This was updated on July 29, 2013 at 11:52:19 to 2013-Nov-28.77833189. That’s the same as November 28, 2013 at 18:40:47 UTC, with just a minor update of 1 second.
ISON entered the Sun’s glare back in June and should become observable by NASA’s equipment in late August or early September at the latest. It’s projected that it will become visible to the naked eye by early to mid-November.
Here are some news snippets from the past week.
…Any current determination of ISON’s ultimate fate when it gets close to the Sun later this year is speculation at best, (as is the case with almost any other sun-grazing comet) and since no one on planet Earth has seen ISON since it entered the Sun’s glare in June, there is absolutely no way to determine the comet’s current state, either. The almost unanimous shout from the astronomy internets was “Please! We just have to wait and see what happens with ISON.”

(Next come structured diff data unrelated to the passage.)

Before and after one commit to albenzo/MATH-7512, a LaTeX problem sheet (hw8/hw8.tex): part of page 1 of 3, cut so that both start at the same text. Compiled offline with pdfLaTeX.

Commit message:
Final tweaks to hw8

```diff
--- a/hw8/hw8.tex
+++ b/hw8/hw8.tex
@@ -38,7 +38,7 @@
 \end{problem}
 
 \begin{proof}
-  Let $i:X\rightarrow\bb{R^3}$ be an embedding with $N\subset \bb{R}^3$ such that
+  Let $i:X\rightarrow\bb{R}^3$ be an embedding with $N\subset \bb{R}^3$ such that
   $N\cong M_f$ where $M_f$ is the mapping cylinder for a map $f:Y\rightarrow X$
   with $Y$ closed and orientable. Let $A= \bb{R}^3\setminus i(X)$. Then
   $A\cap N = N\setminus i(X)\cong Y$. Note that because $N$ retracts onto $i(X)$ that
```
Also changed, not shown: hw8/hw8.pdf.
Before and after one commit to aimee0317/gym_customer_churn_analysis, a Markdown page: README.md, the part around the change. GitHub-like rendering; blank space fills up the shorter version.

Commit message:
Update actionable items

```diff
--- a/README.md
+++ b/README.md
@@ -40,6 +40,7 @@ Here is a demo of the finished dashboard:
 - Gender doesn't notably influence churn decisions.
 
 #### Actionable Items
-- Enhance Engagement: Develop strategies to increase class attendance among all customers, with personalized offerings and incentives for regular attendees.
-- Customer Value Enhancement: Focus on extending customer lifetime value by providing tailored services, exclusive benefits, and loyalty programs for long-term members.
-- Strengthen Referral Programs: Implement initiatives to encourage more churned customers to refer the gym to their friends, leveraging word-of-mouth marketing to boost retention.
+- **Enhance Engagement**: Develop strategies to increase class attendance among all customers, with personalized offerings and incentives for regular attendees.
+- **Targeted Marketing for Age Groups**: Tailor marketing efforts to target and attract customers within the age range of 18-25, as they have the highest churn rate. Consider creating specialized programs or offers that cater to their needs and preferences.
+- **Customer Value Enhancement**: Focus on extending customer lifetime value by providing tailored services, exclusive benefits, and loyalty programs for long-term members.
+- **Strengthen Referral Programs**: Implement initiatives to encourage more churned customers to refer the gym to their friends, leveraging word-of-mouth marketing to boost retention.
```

— UniverseToday.com, 07/30/2013 article by Nancy Atkinson
Astronomers suspect that ISON is a “dynamically new” comet, meaning that it’s making its first trip to the inner solar system from the distant Oort Cloud. This could explain the lack of change in ISON’s brightness so far: If the comet had never been exposed to intense light and heat, it may have possessed, until recently, a thin coating of volatile material that vaporizes at a great distance from the sun. After this coating evaporated, the comet stopped brightening, scientists speculate.
But changes could be coming soon for ISON. Even as the comet remains hidden by the glare of the sun, it is streaking toward the “frost line” — the distance from the sun at which an object’s water begins boiling off into space.
Space.com, 07/31/2013 article by Joe Rao
Comet ISON continues to hurtle toward the Sun, and the theorizing about whether it will or won’t be the comet we all regale our bored grandkids about years from now continues to run rampant.
— NASA 07/30/2013, article by Tracy Vogel